The Great Barrier Reef World Heritage Area (GBRWHA), where the vessel will be operated, is jointly managed by Queensland’s Department of National Parks, Recreation, Sport and Racing (DNPRSR) and the Great Barrier Reef Marine Park Authority (GBRMPA).
Incat Crowther won the tender with its concept design, which is characterized by its consideration for its operational environment and by the application of several new technologies. The design concept was then used as the basis of a competitive build tender, with the build contract being awarded to MEC.
Among its environmental features, the vessel is equipped extensive solar panels, high R-value insulation, zoned air conditioning, as well as window blinds and shutters to reduce the impact of the scorching Queensland sun.
The extensive solar array takes advantage of lithium-ion batteries to reduce the use of diesel generators both in operation and while at anchor at night. The batteries are charged during the day by solar power, allowing the vessel’s diesel generators to remain shut down overnight. At these times, the battery bank will supply power for house loads, including air conditioning. In the event of increased demand, the generators will automatically start. Depending on the load case, they will either provide direct power, or charge the batteries.

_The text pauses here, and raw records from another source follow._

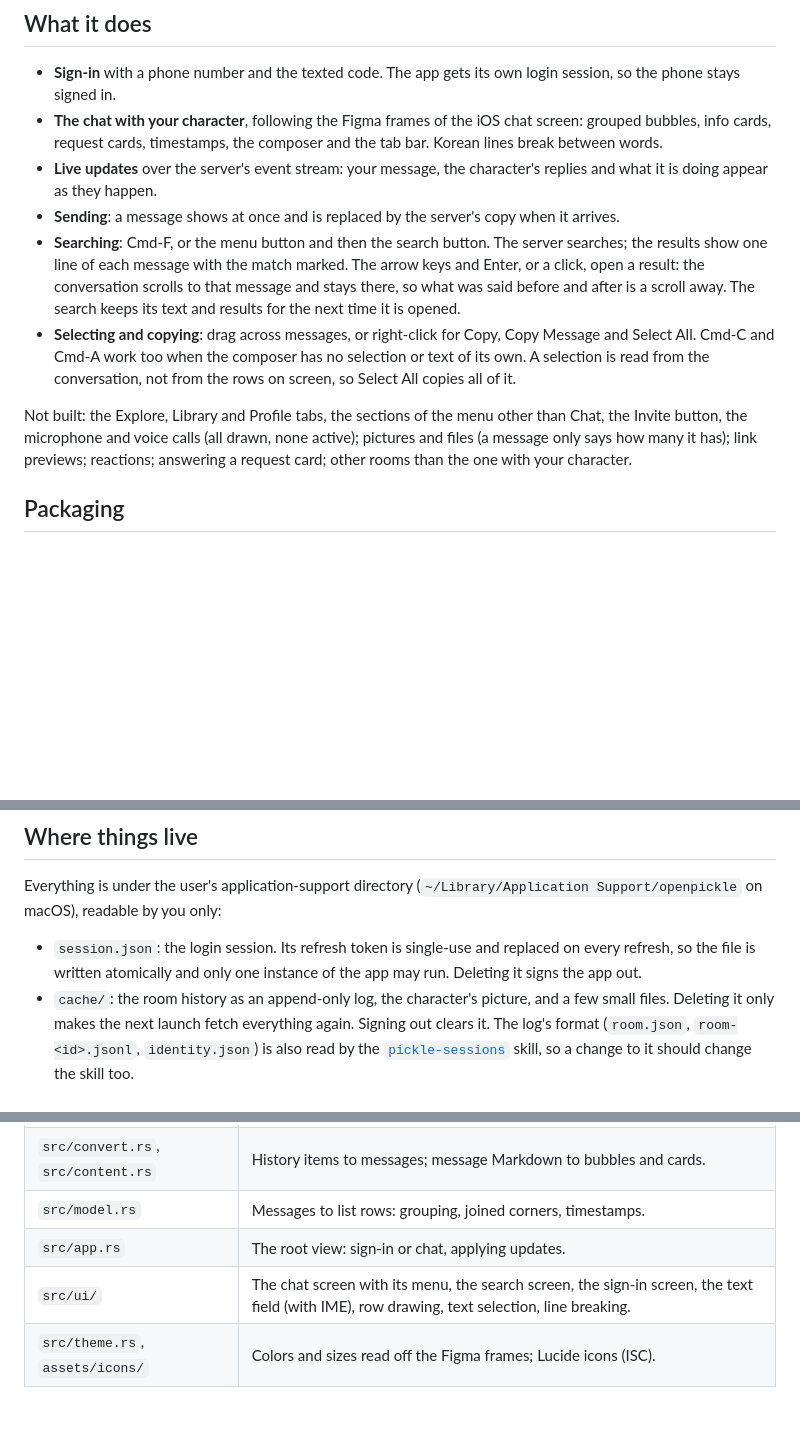
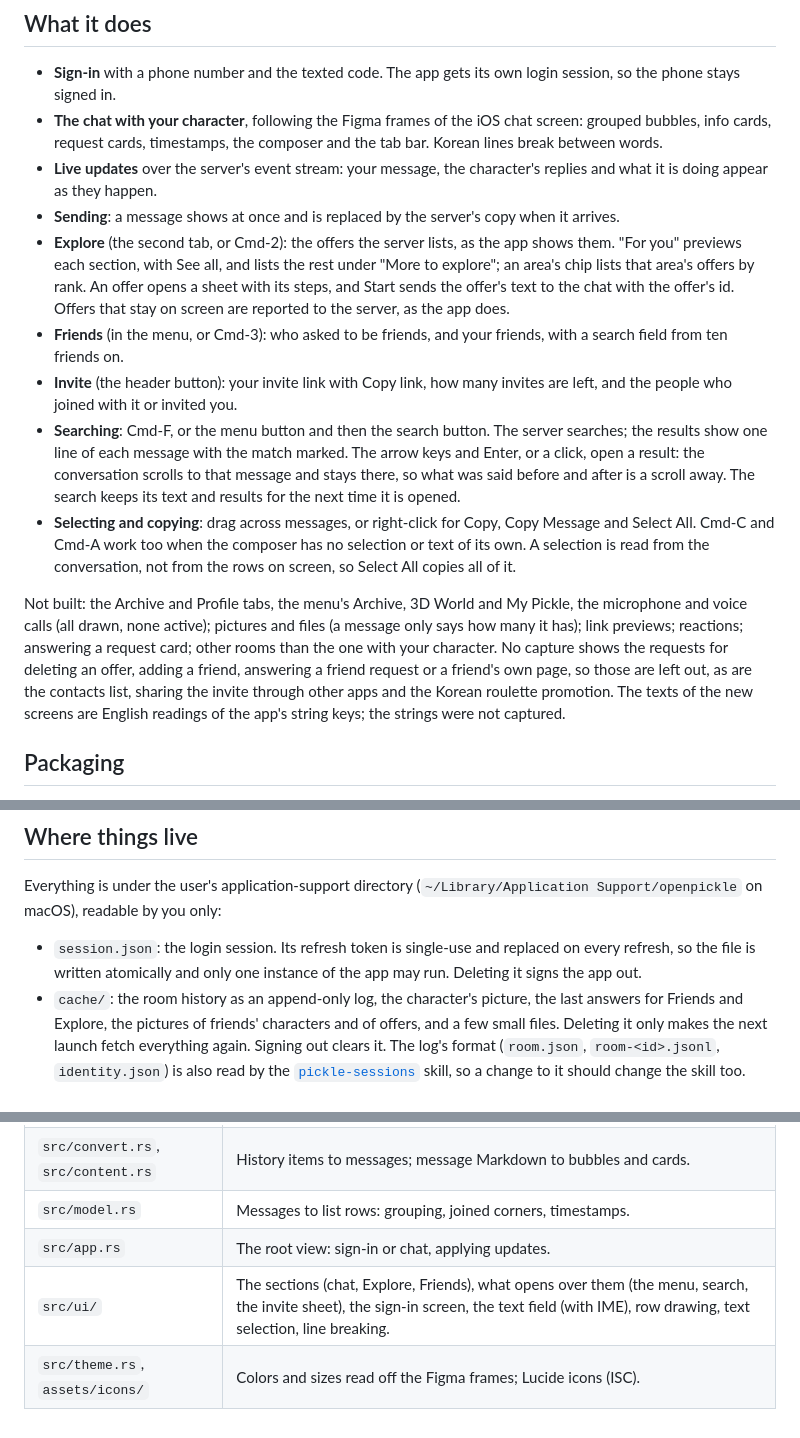
Before and after one commit to junhoyeo/openpickle, a Markdown page: crates/openpickle-desktop/README.md, 3 parts joined by grey strips. GitHub-like rendering; blank space fills up the shorter version.

Commit message:
docs: describe Explore, Friends and the invite sheet
The READMEs still listed the Explore tab, the menu's Friends and the
Invite button as not built. They now say what each does and what is
left out and why, name the shortcuts, and the root README shows the
Explore tab as the signed-in app draws it.

```diff
--- a/crates/openpickle-desktop/README.md
+++ b/crates/openpickle-desktop/README.md
@@ -21,6 +21,15 @@ cargo run -p openpickle-desktop --example gallery -- app   # the whole window: m
 - **Live updates** over the server's event stream: your message, the character's replies and what
   it is doing appear as they happen.
 - **Sending**: a message shows at once and is replaced by the server's copy when it arrives.
+- **Explore** (the second tab, or Cmd-2): the offers the server lists, as the app shows them.
+  "For you" previews each section, with See all, and lists the rest under "More to explore"; an
+  area's chip lists that area's offers by rank. An offer opens a sheet with its steps, and
+  Start sends the offer's text to the chat with the offer's id. Offers that stay on screen are
+  reported to the server, as the app does.
+- **Friends** (in the menu, or Cmd-3): who asked to be friends, and your friends, with a search
+  field from ten friends on.
+- **Invite** (the header button): your invite link with Copy link, how many invites are left,
+  and the people who joined with it or invited you.
 - **Searching**: Cmd-F, or the menu button and then the search button. The server searches;
   the results show one line of each message with the match marked. The arrow keys and Enter, or
   a click, open a result: the conversation scrolls to that message and stays there, so what was
@@ -31,9 +40,13 @@ cargo run -p openpickle-desktop --example gallery -- app   # the whole window: m
   selection is read from the conversation, not from the rows on screen, so Select All copies all
   of it.
 
-Not built: the Explore, Library and Profile tabs, the sections of the menu other than Chat, the
-Invite button, the microphone and voice calls (all drawn, none active); pictures and files (a message only says how many it has);
-link previews; reactions; answering a request card; other rooms than the one with your character.
+Not built: the Archive and Profile tabs, the menu's Archive, 3D World and My Pickle, the
+microphone and voice calls (all drawn, none active); pictures and files (a message only says
+how many it has); link previews; reactions; answering a request card; other rooms than the one
+with your character. No capture shows the requests for deleting an offer, adding a friend,
+answering a friend request or a friend's own page, so those are left out, as are the contacts
+list, sharing the invite through other apps and the Korean roulette promotion. The texts of the
+new screens are English readings of the app's string keys; the strings were not captured.
 
 ## Packaging
 
@@ -62,7 +75,8 @@ Everything is under the user's application-support directory
 - `session.json`: the login session. Its refresh token is single-use and
   replaced on every refresh, so the file is written atomically and only one instance of the app
   may run. Deleting it signs the app out.
-- `cache/`: the room history as an append-only log, the character's picture, and a few small
+- `cache/`: the room history as an append-only log, the character's picture, the last answers
+  for Friends and Explore, the pictures of friends' characters and of offers, and a few small
   files. Deleting it only makes the next launch fetch everything again. Signing out clears it.
   The log's format (`room.json`, `room-<id>.jsonl`, `identity.json`) is also read by the
   [`pickle-sessions`](../../skills/pickle-sessions/SKILL.md) skill, so a change to it should change
@@ -78,5 +92,5 @@ Everything is under the user's application-support directory
 | `src/convert.rs`, `src/content.rs` | History items to messages; message Markdown to bubbles and cards. |
 | `src/model.rs` | Messages to list rows: grouping, joined corners, timestamps. |
 | `src/app.rs` | The root view: sign-in or chat, applying updates. |
-| `src/ui/` | The chat screen with its menu, the search screen, the sign-in screen, the text field (with IME), row drawing, text selection, line breaking. |
+| `src/ui/` | The sections (chat, Explore, Friends), what opens over them (the menu, search, the invite sheet), the sign-in screen, the text field (with IME), row drawing, text selection, line breaking. |
 | `src/theme.rs`, `assets/icons/` | Colors and sizes read off the Figma frames; Lucide icons (ISC). |
```
Also changed, not shown: README.md (+9 -4 lines), docs/screenshots/explore.png (added).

This reduces running costs and will dramatically reduce the cost of maintaining the generators. The cost effective nature of this configuration is further enhanced by the benefits of lithium ion batteries. These batteries are a quarter of the weight and can provide up to ten times the power and ten times the lifecycle of conventional lead acid batteries.

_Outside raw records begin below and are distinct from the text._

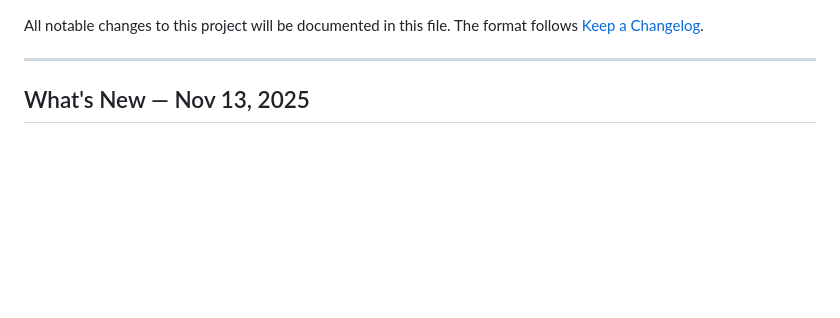
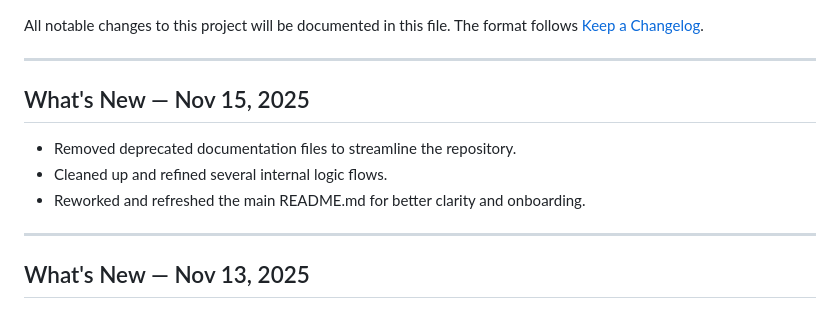
Before and after one commit to anhquanbui/yt-autoscanner, a Markdown page: CHANGELOG.md, the part around the change. GitHub-like rendering; blank space fills up the shorter version.

Commit message:
update changelog

```diff
--- a/CHANGELOG.md
+++ b/CHANGELOG.md
@@ -1,5 +1,12 @@
 All notable changes to this project will be documented in this file.
 The format follows [Keep a Changelog](https://keepachangelog.com/en/1.0.0/).
+
+
+---
+## What's New — Nov 15, 2025
+- Removed deprecated documentation files to streamline the repository.
+- Cleaned up and refined several internal logic flows.
+- Reworked and refreshed the main README.md for better clarity and onboarding.
 
 ---
 ## What's New — Nov 13, 2025
```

The vessel’s aft deck houses a cradle for a 6m RIB, which is capable of being launched and retrieved at speeds of up to 6 knots and in seas to 3 meters. Dive tank racks are provided, as are a pair of bench seats for dive preparation. The main deck cabin features a large wet room aft, with toilet, shower and laundry facilities. A large mess with seats for 15 is situated opposite a large galley. A large pantry adjoins the galley and houses provisions for long missions. Additional storage is provided in the bridging structure, accessed via removable floor panels. Forward of this is a second lounge area to starboard and a pair of computer workstations to port. There are two twin cabins forward with a bathroom, and doors to the side deck providing easy access around the vessel.
Aft of the wheelhouse, the upper deck features two twin cabins, a bathroom, power tools store and cold store. The aft upper deck is divided in to two distinct spaces. Aft is a 4.5m RIB with crane for launch and retrieval. This area also houses the vessel’s cargo space, which is separated from the crew recreation space by cargo barriers. Forward of these barriers is an outdoor mess area with a barbecue.
An additional 8 crew are accommodated in twin cabins in the hulls. Storage capacity is provided aft for 1500 liters of unleaded petrol, for use on the RIBs.
Multiple drive train options were evaluated, with hybrid propulsion options at the forefront. Long term costs were taken into account, with the decision being to combine conventional diesels with supplementary solar panels and a highly-efficient hull form.
The vessel will be powered by a pair of Yanmar 6AYM-WGT engines, producing 670kW each. Capable of speeds up to 25 knots, the vessel is optimized for efficient cruising between 12 and 20 knots.
Incat Crowther and MEC have worked together on previous projects, most recently with the launch of Riverside Avalon, Riverside Catalina and Riverside Mandalay, and through other partnerships dating back to the Amaroo in 2000.